§ **WHAT YOU ARE ASKED TO DO**
Lines in the data below that contain the word "torch" are to be copied.

[SUPPLIED MATERIAL — start]

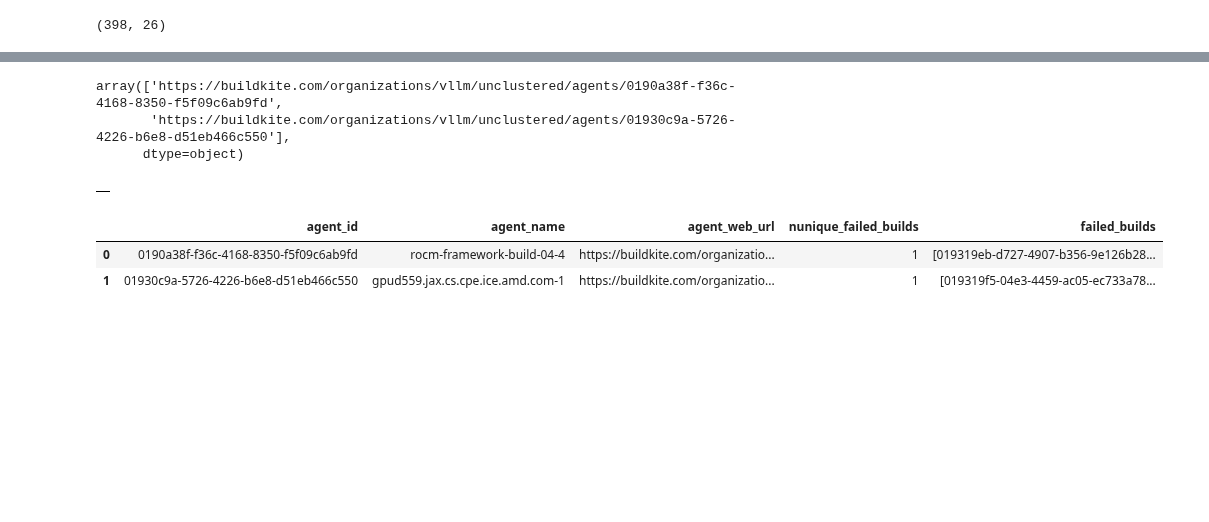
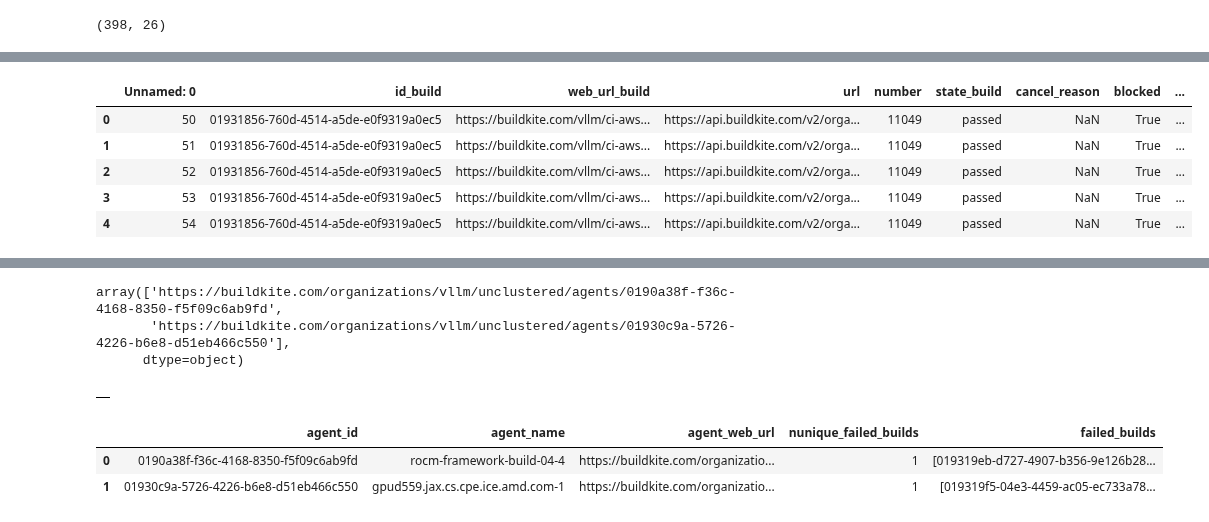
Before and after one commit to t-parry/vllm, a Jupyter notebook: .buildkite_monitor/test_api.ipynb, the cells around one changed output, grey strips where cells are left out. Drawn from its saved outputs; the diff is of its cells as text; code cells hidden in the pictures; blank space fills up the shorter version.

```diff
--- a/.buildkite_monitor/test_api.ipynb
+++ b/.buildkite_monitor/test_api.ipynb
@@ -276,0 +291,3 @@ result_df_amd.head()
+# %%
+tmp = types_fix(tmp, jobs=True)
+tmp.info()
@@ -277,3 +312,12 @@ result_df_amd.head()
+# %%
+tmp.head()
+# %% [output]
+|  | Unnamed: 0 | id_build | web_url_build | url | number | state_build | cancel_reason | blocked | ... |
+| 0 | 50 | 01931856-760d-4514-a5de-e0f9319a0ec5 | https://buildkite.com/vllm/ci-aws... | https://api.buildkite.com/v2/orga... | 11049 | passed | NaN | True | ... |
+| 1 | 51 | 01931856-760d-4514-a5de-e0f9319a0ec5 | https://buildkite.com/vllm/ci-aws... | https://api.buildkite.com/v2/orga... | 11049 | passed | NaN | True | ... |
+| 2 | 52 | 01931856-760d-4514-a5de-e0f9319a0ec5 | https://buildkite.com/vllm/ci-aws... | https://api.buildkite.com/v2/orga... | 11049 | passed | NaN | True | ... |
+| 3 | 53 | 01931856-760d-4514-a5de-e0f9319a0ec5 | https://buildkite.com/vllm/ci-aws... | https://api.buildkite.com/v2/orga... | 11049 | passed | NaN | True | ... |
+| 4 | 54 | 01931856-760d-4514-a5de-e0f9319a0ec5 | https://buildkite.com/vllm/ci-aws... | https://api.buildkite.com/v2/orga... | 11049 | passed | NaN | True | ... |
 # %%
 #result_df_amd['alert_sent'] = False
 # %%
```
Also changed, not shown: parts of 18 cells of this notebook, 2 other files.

[SUPPLIED MATERIAL — finish]
[SUPPLIED MATERIAL — start]

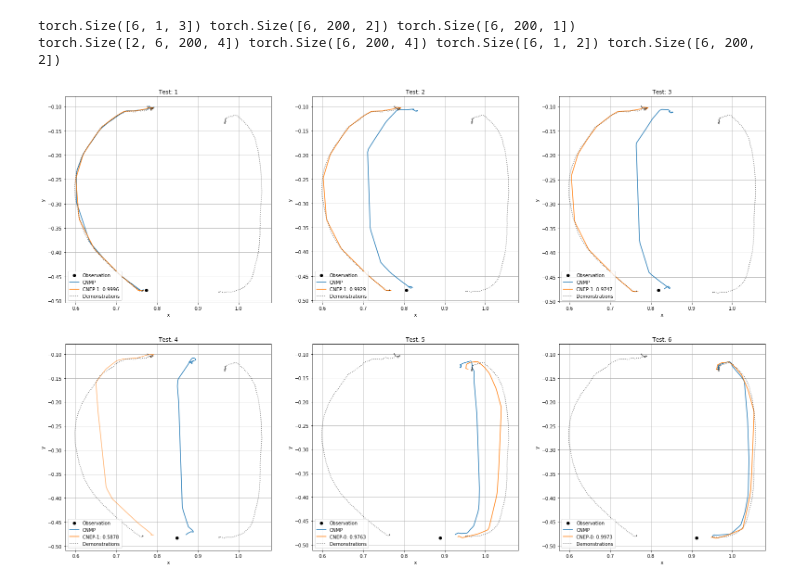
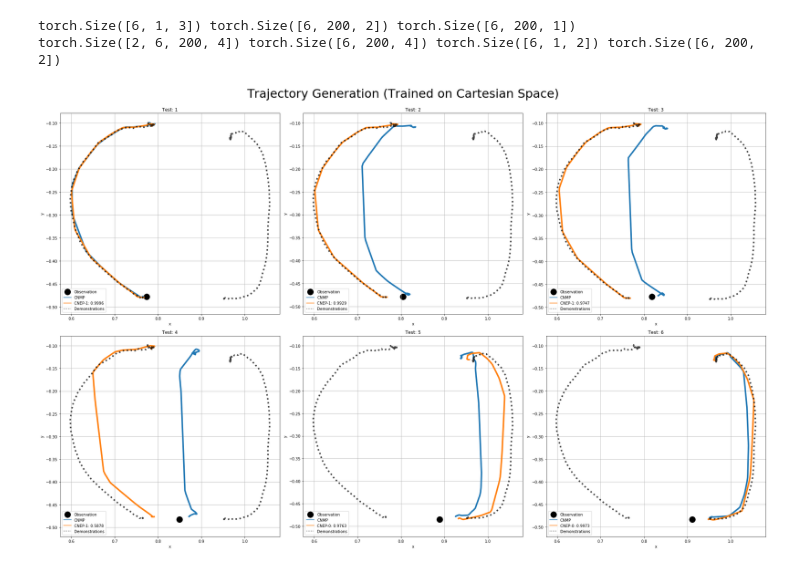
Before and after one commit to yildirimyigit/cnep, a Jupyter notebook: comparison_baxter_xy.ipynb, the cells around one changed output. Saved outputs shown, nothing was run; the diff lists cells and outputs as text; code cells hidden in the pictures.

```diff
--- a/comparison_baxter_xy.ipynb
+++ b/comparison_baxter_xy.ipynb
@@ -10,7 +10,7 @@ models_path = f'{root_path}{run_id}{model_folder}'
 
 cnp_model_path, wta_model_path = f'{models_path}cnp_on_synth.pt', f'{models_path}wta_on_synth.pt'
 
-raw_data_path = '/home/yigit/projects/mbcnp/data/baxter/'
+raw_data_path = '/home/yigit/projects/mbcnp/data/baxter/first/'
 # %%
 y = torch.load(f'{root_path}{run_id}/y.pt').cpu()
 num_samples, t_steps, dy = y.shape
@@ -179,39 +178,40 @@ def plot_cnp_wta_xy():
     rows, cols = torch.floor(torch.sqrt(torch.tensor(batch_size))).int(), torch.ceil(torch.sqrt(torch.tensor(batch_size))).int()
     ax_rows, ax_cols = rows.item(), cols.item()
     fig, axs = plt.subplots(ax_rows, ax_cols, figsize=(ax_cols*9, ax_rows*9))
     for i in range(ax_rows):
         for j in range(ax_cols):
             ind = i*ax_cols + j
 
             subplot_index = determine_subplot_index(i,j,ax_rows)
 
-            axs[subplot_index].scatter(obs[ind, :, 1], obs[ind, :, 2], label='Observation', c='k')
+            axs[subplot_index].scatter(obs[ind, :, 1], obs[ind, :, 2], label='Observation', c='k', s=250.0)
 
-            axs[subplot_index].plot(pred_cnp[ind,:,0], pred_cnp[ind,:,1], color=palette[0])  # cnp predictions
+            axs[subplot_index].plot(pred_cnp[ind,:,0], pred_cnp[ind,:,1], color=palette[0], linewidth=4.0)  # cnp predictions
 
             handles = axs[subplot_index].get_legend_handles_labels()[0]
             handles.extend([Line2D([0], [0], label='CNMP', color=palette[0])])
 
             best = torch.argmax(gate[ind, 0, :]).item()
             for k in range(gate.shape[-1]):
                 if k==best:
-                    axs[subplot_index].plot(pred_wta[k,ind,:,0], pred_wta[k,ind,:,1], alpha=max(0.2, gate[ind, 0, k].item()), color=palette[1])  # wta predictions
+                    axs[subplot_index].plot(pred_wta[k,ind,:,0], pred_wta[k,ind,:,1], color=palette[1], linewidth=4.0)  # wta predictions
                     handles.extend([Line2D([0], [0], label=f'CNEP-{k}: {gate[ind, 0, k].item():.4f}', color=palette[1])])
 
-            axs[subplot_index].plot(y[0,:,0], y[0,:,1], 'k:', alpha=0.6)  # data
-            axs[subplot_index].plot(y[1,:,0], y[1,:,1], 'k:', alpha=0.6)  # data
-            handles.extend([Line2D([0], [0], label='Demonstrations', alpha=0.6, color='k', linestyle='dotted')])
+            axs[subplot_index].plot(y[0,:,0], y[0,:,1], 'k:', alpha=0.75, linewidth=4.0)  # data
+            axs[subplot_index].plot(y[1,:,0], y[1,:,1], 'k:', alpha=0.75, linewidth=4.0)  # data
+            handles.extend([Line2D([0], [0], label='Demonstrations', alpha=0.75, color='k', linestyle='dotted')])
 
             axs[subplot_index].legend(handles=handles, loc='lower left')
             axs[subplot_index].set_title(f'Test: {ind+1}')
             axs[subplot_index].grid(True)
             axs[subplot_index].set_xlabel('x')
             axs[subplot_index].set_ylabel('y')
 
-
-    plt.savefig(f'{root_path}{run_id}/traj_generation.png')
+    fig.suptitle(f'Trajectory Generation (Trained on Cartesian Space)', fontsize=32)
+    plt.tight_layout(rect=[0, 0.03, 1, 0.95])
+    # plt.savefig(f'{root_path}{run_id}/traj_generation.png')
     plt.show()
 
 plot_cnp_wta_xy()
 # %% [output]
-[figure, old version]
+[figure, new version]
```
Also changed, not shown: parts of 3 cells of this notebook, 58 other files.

[SUPPLIED MATERIAL — finish]
[SUPPLIED MATERIAL — start]

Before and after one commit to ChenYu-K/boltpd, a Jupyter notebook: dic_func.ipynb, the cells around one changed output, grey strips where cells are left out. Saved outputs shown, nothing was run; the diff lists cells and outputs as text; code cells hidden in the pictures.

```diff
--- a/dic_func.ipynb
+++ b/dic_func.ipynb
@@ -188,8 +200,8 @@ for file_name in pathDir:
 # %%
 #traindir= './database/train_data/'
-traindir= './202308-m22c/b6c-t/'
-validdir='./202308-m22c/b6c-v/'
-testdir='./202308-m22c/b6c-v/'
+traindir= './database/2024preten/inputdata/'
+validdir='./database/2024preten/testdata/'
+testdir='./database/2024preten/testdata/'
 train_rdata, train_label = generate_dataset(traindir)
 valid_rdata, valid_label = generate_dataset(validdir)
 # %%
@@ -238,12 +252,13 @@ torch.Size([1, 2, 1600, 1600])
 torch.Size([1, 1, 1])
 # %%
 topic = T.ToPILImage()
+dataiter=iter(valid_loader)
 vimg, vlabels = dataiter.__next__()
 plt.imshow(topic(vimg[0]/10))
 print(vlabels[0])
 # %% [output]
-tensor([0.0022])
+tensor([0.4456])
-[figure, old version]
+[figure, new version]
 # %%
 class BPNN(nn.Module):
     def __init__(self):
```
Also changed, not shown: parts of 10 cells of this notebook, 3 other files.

[SUPPLIED MATERIAL — finish]

§ **TASK SOLUTION**
 y = torch.load(f'{root_path}{run_id}/y.pt').cpu()
     rows, cols = torch.floor(torch.sqrt(torch.tensor(batch_size))).int(), torch.ceil(torch.sqrt(torch.tensor(batch_size))).int()
             best = torch.argmax(gate[ind, 0, :]).item()
@@ -238,12 +252,13 @@ torch.Size([1, 2, 1600, 1600])
 torch.Size([1, 1, 1])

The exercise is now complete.